• [Task objective] Output each entry exactly as written.

• [Structured diff data]
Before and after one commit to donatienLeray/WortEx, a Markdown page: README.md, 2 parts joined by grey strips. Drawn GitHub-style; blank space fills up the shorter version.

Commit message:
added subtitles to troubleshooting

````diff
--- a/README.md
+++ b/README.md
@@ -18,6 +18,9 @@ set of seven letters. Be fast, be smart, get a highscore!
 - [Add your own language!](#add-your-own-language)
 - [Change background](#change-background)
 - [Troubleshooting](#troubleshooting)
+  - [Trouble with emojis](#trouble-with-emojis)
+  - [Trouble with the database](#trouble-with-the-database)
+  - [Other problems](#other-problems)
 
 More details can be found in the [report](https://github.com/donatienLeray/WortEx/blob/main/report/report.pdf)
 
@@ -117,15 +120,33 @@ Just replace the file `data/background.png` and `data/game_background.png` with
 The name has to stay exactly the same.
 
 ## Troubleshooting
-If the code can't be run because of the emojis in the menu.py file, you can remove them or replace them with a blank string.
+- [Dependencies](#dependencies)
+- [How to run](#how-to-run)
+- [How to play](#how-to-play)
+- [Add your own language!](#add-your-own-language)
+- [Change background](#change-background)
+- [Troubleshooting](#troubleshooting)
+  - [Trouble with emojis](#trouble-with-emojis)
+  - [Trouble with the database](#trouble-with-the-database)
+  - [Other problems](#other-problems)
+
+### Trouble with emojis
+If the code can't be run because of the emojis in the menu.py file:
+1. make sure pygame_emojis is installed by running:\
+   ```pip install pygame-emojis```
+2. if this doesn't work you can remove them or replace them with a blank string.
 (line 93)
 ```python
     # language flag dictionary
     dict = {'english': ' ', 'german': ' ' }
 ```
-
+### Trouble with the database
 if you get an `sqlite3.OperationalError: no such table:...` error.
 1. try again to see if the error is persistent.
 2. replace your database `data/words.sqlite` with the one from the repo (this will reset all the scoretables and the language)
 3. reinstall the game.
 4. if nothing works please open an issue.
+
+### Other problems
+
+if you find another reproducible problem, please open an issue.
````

• [Exercise result]
Before and after one commit to donatienLeray/WortEx, a Markdown page: README.md, 2 parts joined by grey strips. Drawn GitHub-style; blank space fills up the shorter version.

Commit message:
added subtitles to troubleshooting

````diff
--- a/README.md
+++ b/README.md
@@ -18,6 +18,9 @@ set of seven letters. Be fast, be smart, get a highscore!
 - [Add your own language!](#add-your-own-language)
 - [Change background](#change-background)
 - [Troubleshooting](#troubleshooting)
+  - [Trouble with emojis](#trouble-with-emojis)
+  - [Trouble with the database](#trouble-with-the-database)
+  - [Other problems](#other-problems)
 
 More details can be found in the [report](https://github.com/donatienLeray/WortEx/blob/main/report/report.pdf)
 
@@ -117,15 +120,33 @@ Just replace the file `data/background.png` and `data/game_background.png` with
 The name has to stay exactly the same.
 
 ## Troubleshooting
-If the code can't be run because of the emojis in the menu.py file, you can remove them or replace them with a blank string.
+- [Dependencies](#dependencies)
+- [How to run](#how-to-run)
+- [How to play](#how-to-play)
+- [Add your own language!](#add-your-own-language)
+- [Change background](#change-background)
+- [Troubleshooting](#troubleshooting)
+  - [Trouble with emojis](#trouble-with-emojis)
+  - [Trouble with the database](#trouble-with-the-database)
+  - [Other problems](#other-problems)
+
+### Trouble with emojis
+If the code can't be run because of the emojis in the menu.py file:
+1. make sure pygame_emojis is installed by running:\
+   ```pip install pygame-emojis```
+2. if this doesn't work you can remove them or replace them with a blank string.
 (line 93)
 ```python
     # language flag dictionary
     dict = {'english': ' ', 'german': ' ' }
 ```
-
+### Trouble with the database
 if you get an `sqlite3.OperationalError: no such table:...` error.
 1. try again to see if the error is persistent.
 2. replace your database `data/words.sqlite` with the one from the repo (this will reset all the scoretables and the language)
 3. reinstall the game.
 4. if nothing works please open an issue.
+
+### Other problems
+
+if you find another reproducible problem, please open an issue.
````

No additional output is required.